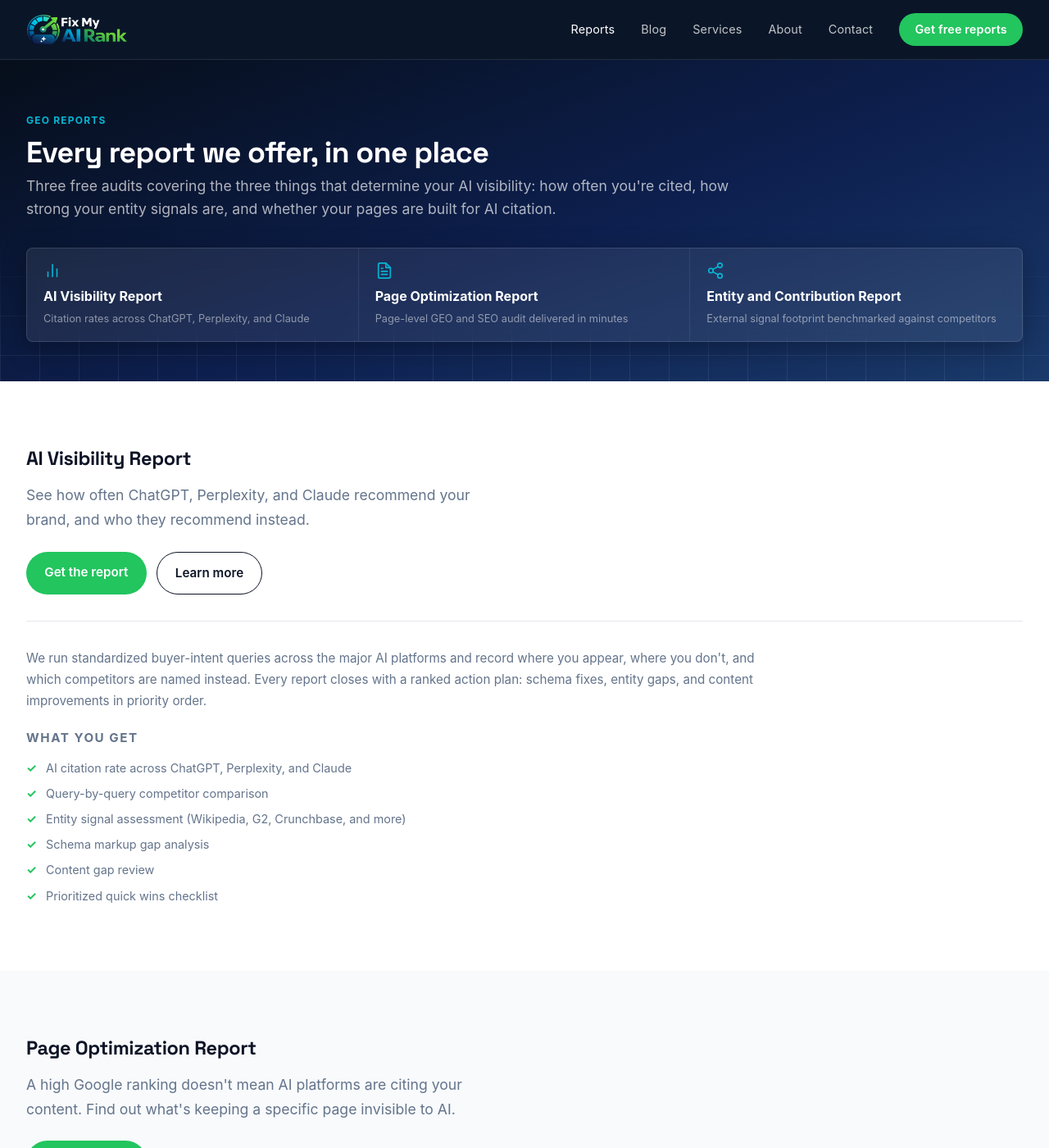
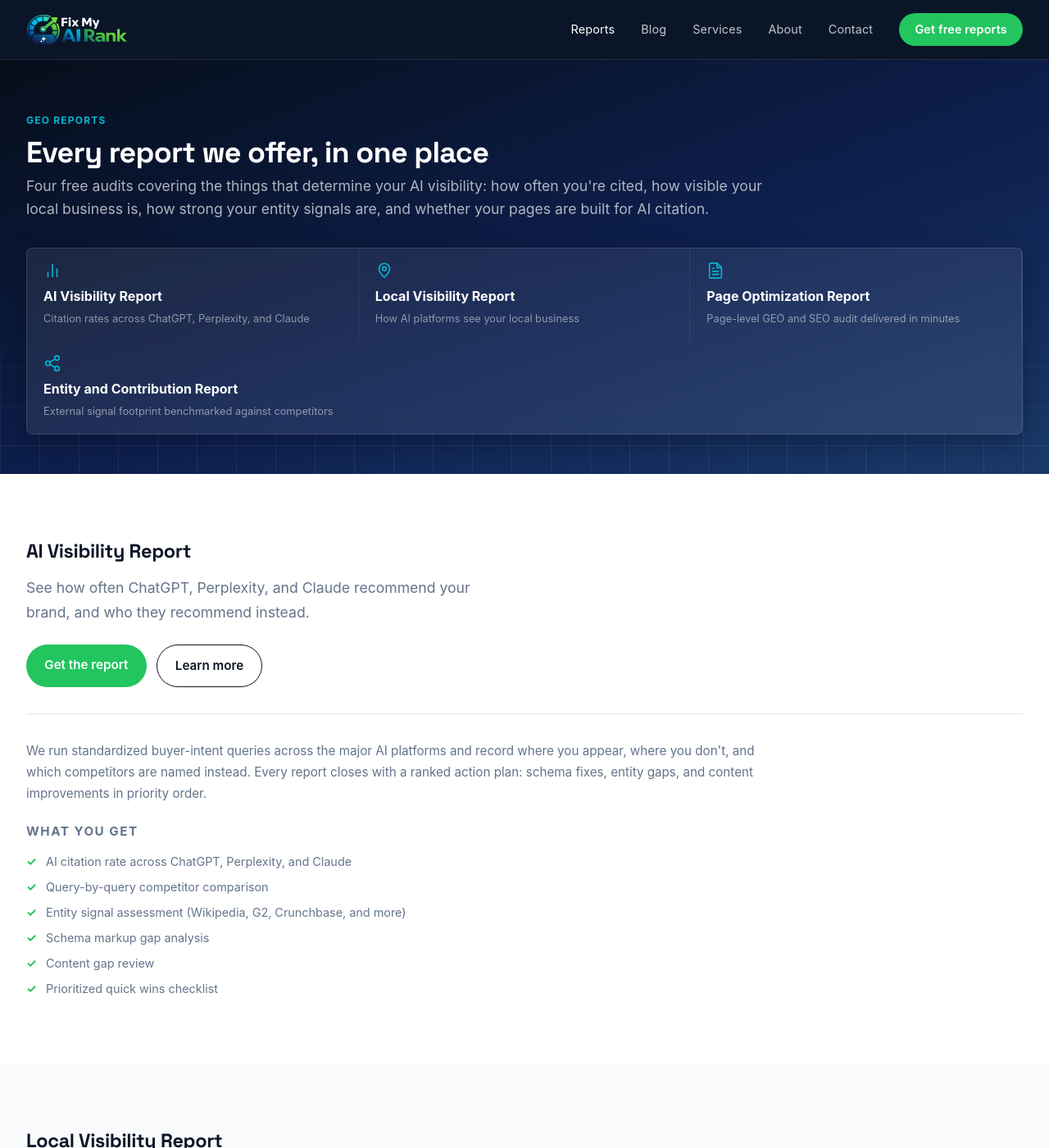
Before and after one commit to timdailey/FMAR-Website, a Jekyll site: the page built from reports/index.html, in a window 1280 px wide and 1400 px high. Shown: the whole window at 82% size. Built offline with Jekyll 4.4.1, drawn with Linux system fonts in a browser that asks for light colours; some web fonts are replaced; comment, search, counter and statistics services are not loaded; some of the changed text lies outside the part shown.

Commit message:
Add Local Visibility Report feature
Add new Local Visibility Report product with dedicated form page, status pages, and insight cards. Updates reports index to include the new report in navigation and comparison table. Includes CSS additions for form styling, insight grids, and responsive design.

```diff
--- a/assets/css/main.css
+++ b/assets/css/main.css
@@ -244,19 +244,34 @@
 .hero-form-wrap .form-card--two-col { grid-template-columns: 1fr 1fr; }
 .hero-form-wrap .form-card-title { color: #ffffff; }
 .hero-form-wrap .form-group label { color: rgba(255,255,255,0.75); text-align: left; }
-.hero-form-wrap .form-group input {
+.hero-form-wrap .form-group input,
+.hero-form-wrap .form-group select {
   background: rgba(255,255,255,0.1);
   border-color: rgba(255,255,255,0.2);
   color: #ffffff;
 }
 .hero-form-wrap .form-group input::placeholder { color: rgba(255,255,255,0.35); }
-.hero-form-wrap .form-group input:focus {
+.hero-form-wrap .form-group input:focus,
+.hero-form-wrap .form-group select:focus {
   border-color: var(--color-cyan);
   background: rgba(255,255,255,0.15);
 }
+.hero-form-wrap .form-group select option { color: #0f172a; }
 .hero-form-wrap .form-check label,
 .hero-form-wrap .form-disclaimer { color: rgba(255,255,255,0.5); }
 .hero-form-wrap .form-check a { color: rgba(255,255,255,0.7); }
+.hero-form-wrap .form-section-label { color: var(--color-cyan-light); }
+.form-group--full { grid-column: 1 / -1; }
+.form-section-label {
+  grid-column: 1 / -1;
+  font-size: 0.75rem;
+  font-weight: 700;
+  text-transform: uppercase;
+  letter-spacing: 0.05em;
+  color: var(--color-cyan);
+  margin: 0.75rem 0 -0.25rem;
+}
+.form-section-label:first-of-type { margin-top: 0; }
 .form-card-title {
   font-size: 1.05rem;
   font-weight: 700;
@@ -338,6 +353,14 @@
 .form-section-header { text-align: center; margin-bottom: 2rem; }
 .form-section-header .section-lead { margin: 0 auto; }
 .req { color: var(--color-green); }
+.opt { color: rgba(255,255,255,0.4); font-weight: 400; font-size: 0.8em; }
+.value-prop-list { display: grid; grid-template-columns: repeat(3, 1fr); gap: 1.5rem; margin: 1.5rem 0; text-align: left; }
+.value-prop { display: flex; flex-direction: column; gap: 0.15rem; padding-left: 1rem; border-left: 2px solid var(--color-cyan); }
+.value-prop strong { color: #ffffff; font-size: 0.95rem; }
+.value-prop p { color: rgba(255,255,255,0.65); font-size: 0.875rem; margin: 0; }
+@media (max-width: 700px) { .value-prop-list { grid-template-columns: 1fr; } }
+.form-subgrid-2 { display: grid; grid-template-columns: 1fr 1fr; gap: 1rem; }
+@media (max-width: 640px) { .form-subgrid-2 { grid-template-columns: 1fr; } }
 .form-disclaimer {
   font-size: 0.78rem;
   color: var(--color-muted);
@@ -416,6 +439,35 @@
   margin-bottom: 0.5rem;
 }
 .card p { color: var(--color-muted); font-size: 0.95rem; line-height: 1.6; }
+
+.insight-grid {
+  display: grid;
+  grid-template-columns: repeat(4, 1fr);
+  gap: 1.5rem;
+}
+.insight-card {
+  background: var(--color-surface);
+  border: 1px solid var(--color-border);
+  border-radius: var(--radius);
+  padding: 1.75rem;
+  transition: border-color 0.15s, transform 0.15s;
+}
+.insight-card:hover { border-color: var(--color-cyan); transform: translateY(-2px); }
+.insight-icon {
+  width: 40px;
+  height: 40px;
+  border-radius: 50%;
+  background: rgba(6,182,212,0.1);
+  display: flex;
+  align-items: center;
+  justify-content: center;
+  margin-bottom: 1rem;
+}
+.insight-icon svg { width: 20px; height: 20px; color: var(--color-cyan); }
+.insight-card h3 { font-size: 1rem; font-weight: 700; color: var(--color-text); margin-bottom: 0.5rem; }
+.insight-card p { color: var(--color-muted); font-size: 0.875rem; line-height: 1.65; }
+@media (max-width: 900px) { .insight-grid { grid-template-columns: 1fr 1fr; } }
+@media (max-width: 640px) { .insight-grid { grid-template-columns: 1fr; } }
 
 /* ── Forms ── */
 .form-card {
--- a/reports/index.html
+++ b/reports/index.html
@@ -9,12 +9,17 @@
   <div class="container">
     <p class="section-label">GEO Reports</p>
     <h1>Every report we offer, in one place</h1>
-    <p class="page-lead">Three free audits covering the three things that determine your AI visibility: how often you're cited, how strong your entity signals are, and whether your pages are built for AI citation.</p>
+    <p class="page-lead">Four free audits covering the things that determine your AI visibility: how often you're cited, how visible your local business is, how strong your entity signals are, and whether your pages are built for AI citation.</p>
     <nav class="report-index">
       <a href="#ai-visibility" class="report-index-item">
         <svg class="report-index-icon" xmlns="http://www.w3.org/2000/svg" viewBox="0 0 24 24" fill="none" stroke="currentColor" stroke-width="1.75" stroke-linecap="round" stroke-linejoin="round"><line x1="18" y1="20" x2="18" y2="10"/><line x1="12" y1="20" x2="12" y2="4"/><line x1="6" y1="20" x2="6" y2="14"/></svg>
         <span class="report-index-name">AI Visibility Report</span>
         <span class="report-index-desc">Citation rates across ChatGPT, Perplexity, and Claude</span>
+      </a>
+      <a href="#local-visibility" class="report-index-item">
+        <svg class="report-index-icon" xmlns="http://www.w3.org/2000/svg" viewBox="0 0 24 24" fill="none" stroke="currentColor" stroke-width="1.75" stroke-linecap="round" stroke-linejoin="round"><path d="M12 21s-7-6.5-7-11.5a7 7 0 0 1 14 0C19 14.5 12 21 12 21z"/><circle cx="12" cy="9.5" r="2.5"/></svg>
+        <span class="report-index-name">Local Visibility Report</span>
+        <span class="report-index-desc">How AI platforms see your local business</span>
       </a>
       <a href="#page-optimization" class="report-index-item">
         <svg class="report-index-icon" xmlns="http://www.w3.org/2000/svg" viewBox="0 0 24 24" fill="none" stroke="currentColor" stroke-width="1.75" stroke-linecap="round" stroke-linejoin="round"><path d="M14 2H6a2 2 0 0 0-2 2v16a2 2 0 0 0 2 2h12a2 2 0 0 0 2-2V8z"/><polyline points="14 2 14 8 20 8"/><line x1="16" y1="13" x2="8" y2="13"/><line x1="16" y1="17" x2="8" y2="17"/><line x1="10" y1="9" x2="8" y2="9"/></svg>
@@ -61,8 +66,38 @@
   </div>
 </section>
 
+<!-- ── Local Visibility Report ── -->
+<section class="section section--alt" id="local-visibility">
+  <div class="container">
+
+    <div class="report-intro">
+      <h2 class="section-title">Local Visibility Report</h2>
+      <p class="report-lead">Find out how AI platforms see your local business, and what to fix first.</p>
+      <div class="report-actions">
+        <a href="{{ '/local-visibility-report/' | relative_url }}" class="btn btn-primary">Get the report</a>
+      </div>
+    </div>
+
+    <hr class="report-divider">
+
+    <div class="report-details">
+      <p>We test ChatGPT, Perplexity, and Claude with real local search queries for your vertical and service area, check whether you appear in Google's AI Overviews, and audit the local trust signals AI platforms use to decide which businesses to recommend: Google Business Profile status, NAP consistency, and review volume and rating.</p>
+      <p class="section-label" style="margin-top:1.25rem">What you get</p>
+      <ul class="check-list">
+        <li>AI mention rate across ChatGPT, Perplexity, and Claude, query by query</li>
+        <li>Google AI Overviews appearance check</li>
+        <li>Google Business Profile, NAP, and review signal audit</li>
+        <li>Directory listing opportunity map (Yelp, BBB, Angi, and more)</li>
+        <li>Schema markup gap checklist</li>
+        <li>Ranked action plan with a monthly tracking template</li>
+      </ul>
+    </div>
+
+  </div>
+</section>
+
 <!-- ── Page Optimization Report ── -->
-<section class="section section--alt" id="page-optimization">
+<section class="section" id="page-optimization">
   <div class="container">
 
     <div class="report-intro">
@@ -93,7 +128,7 @@
 </section>
 
 <!-- ── Entity and Contribution Report ── -->
-<section class="section" id="entity-contribution">
+<section class="section section--alt" id="entity-contribution">
   <div class="container">
 
     <div class="report-intro">
@@ -126,13 +161,14 @@
 <section class="section section--tint">
   <div class="container">
     <h2 class="section-title">Which report do you need?</h2>
-    <p class="section-lead">All three are free. Most people start with the AI Visibility Report, then go deeper.</p>
+    <p class="section-lead">All four are free. Most people start with the AI Visibility Report, then go deeper.</p>
     <div style="overflow-x:auto">
       <table class="compare-table">
         <thead>
           <tr>
             <th>Question you're asking</th>
             <th>AI Visibility</th>
+            <th>Local Visibility</th>
             <th>Entity</th>
             <th>Page Optimizer</th>
           </tr>
@@ -140,31 +176,39 @@
         <tbody>
           <tr>
             <td>Am I appearing in AI-generated answers?</td>
-            <td class="check">✓</td><td>—</td><td>—</td>
+            <td class="check">✓</td><td>—</td><td>—</td><td>—</td>
+          </tr>
+          <tr>
+            <td>Does AI recommend my business for local searches?</td>
+            <td>—</td><td class="check">✓</td><td>—</td><td>—</td>
+          </tr>
+          <tr>
+            <td>Am I showing up in Google's AI Overviews?</td>
+            <td>—</td><td class="check">✓</td><td>—</td><td>—</td>
           </tr>
           <tr>
             <td>Which competitors are being cited instead of me?</td>
-            <td class="check">✓</td><td class="check">✓</td><td>—</td>
+            <td class="check">✓</td><td>—</td><td class="check">✓</td><td>—</td>
           </tr>
           <tr>
             <td>Why does AI recommend competitors over me?</td>
-            <td>—</td><td class="check">✓</td><td>—</td>
+            <td>—</td><td>—</td><td class="check">✓</td><td>—</td>
           </tr>
           <tr>
             <td>Which third-party channels should I prioritize?</td>
-            <td>—</td><td class="check">✓</td><td>—</td>
+            <td>—</td><td class="check">✓</td><td class="check">✓</td><td>—</td>
           </tr>
           <tr>
             <td>Is this specific page optimized for AI citation?</td>
-            <td>—</td><td>—</td><td class="check">✓</td>
+            <td>—</td><td>—</td><td>—</td><td class="check">✓</td>
           </tr>
           <tr>
             <td>What schema markup is missing from my site?</td>
-            <td class="check">✓</td><td>—</td><td class="check">✓</td>
+            <td class="check">✓</td><td class="check">✓</td><td>—</td><td class="check">✓</td>
           </tr>
           <tr>
             <td>Do I need a ready-to-implement fix file?</td>
-            <td>—</td><td>—</td><td class="check">✓</td>
+            <td>—</td><td>—</td><td>—</td><td class="check">✓</td>
           </tr>
         </tbody>
       </table>
@@ -181,23 +225,23 @@
     <ul class="faq-list">
 
       <li class="faq-item">
-        <button class="faq-question">Are all three reports really free?</button>
+        <button class="faq-question">Are all four reports really free?</button>
         <div class="faq-answer">
-          <p>Yes. All three reports are free. The AI Visibility Report and Entity Report are produced by our team and delivered as a PDF. The Page Optimization Report is generated automatically and delivered to your inbox within minutes of submission. We offer paid consulting and implementation services for companies that want hands-on help executing the recommendations.</p>
+          <p>Yes. All four reports are free. The AI Visibility Report and Entity Report are produced by our team and delivered as a PDF. The Local Visibility Report and Page Optimization Report are generated automatically and delivered to your inbox within minutes of submission. We offer paid consulting and implementation services for companies that want hands-on help executing the recommendations.</p>
         </div>
       </li>
 
       <li class="faq-item">
         <button class="faq-question">Which report should I start with?</button>
         <div class="faq-answer">
-          <p>Start with the AI Visibility Report. It gives you a baseline: where you appear across ChatGPT, Perplexity, and Claude, which competitors are being recommended instead, and the highest-priority gaps to close. If you want to understand why competitors outrank you in AI answers, the Entity Report goes deeper on third-party signal volume. If you want page-level fixes you can implement this week, the Page Optimization Report is the fastest path to action.</p>
+          <p>Start with the AI Visibility Report if you're a national or category brand, or the Local Visibility Report if you serve a specific city or region. Both give you a baseline: where you appear across ChatGPT, Perplexity, and Claude, and the highest-priority gaps to close. If you want to understand why competitors outrank you in AI answers, the Entity Report goes deeper on third-party signal volume. If you want page-level fixes you can implement this week, the Page Optimization Report is the fastest path to action.</p>
         </div>
       </li>
 
       <li class="faq-item">
         <button class="faq-question">How long does each report take?</button>
         <div class="faq-answer">
-          <p>The Page Optimization Report is delivered in minutes — it's fully automated. The AI Visibility Report and Entity Report involve research and analysis and are typically delivered within two to three business days.</p>
+          <p>The Local Visibility Report and Page Optimization Report are delivered within minutes — they're fully automated. The AI Visibility Report and Entity Report involve research and analysis and are typically delivered within two to three business days.</p>
         </div>
       </li>
 
```
Also changed, not shown: local-visibility-report/index.html (added, +324 -0 lines), local-visibility-running/index.html (added, +20 -0 lines), local-visibility-thank-you/index.html (added, +44 -0 lines).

§ **What you have to do**
Which lines contain "radius"? Copy each of them from the listing.

§ **Written response**
+  border-radius: var(--radius);
+  border-radius: 50%;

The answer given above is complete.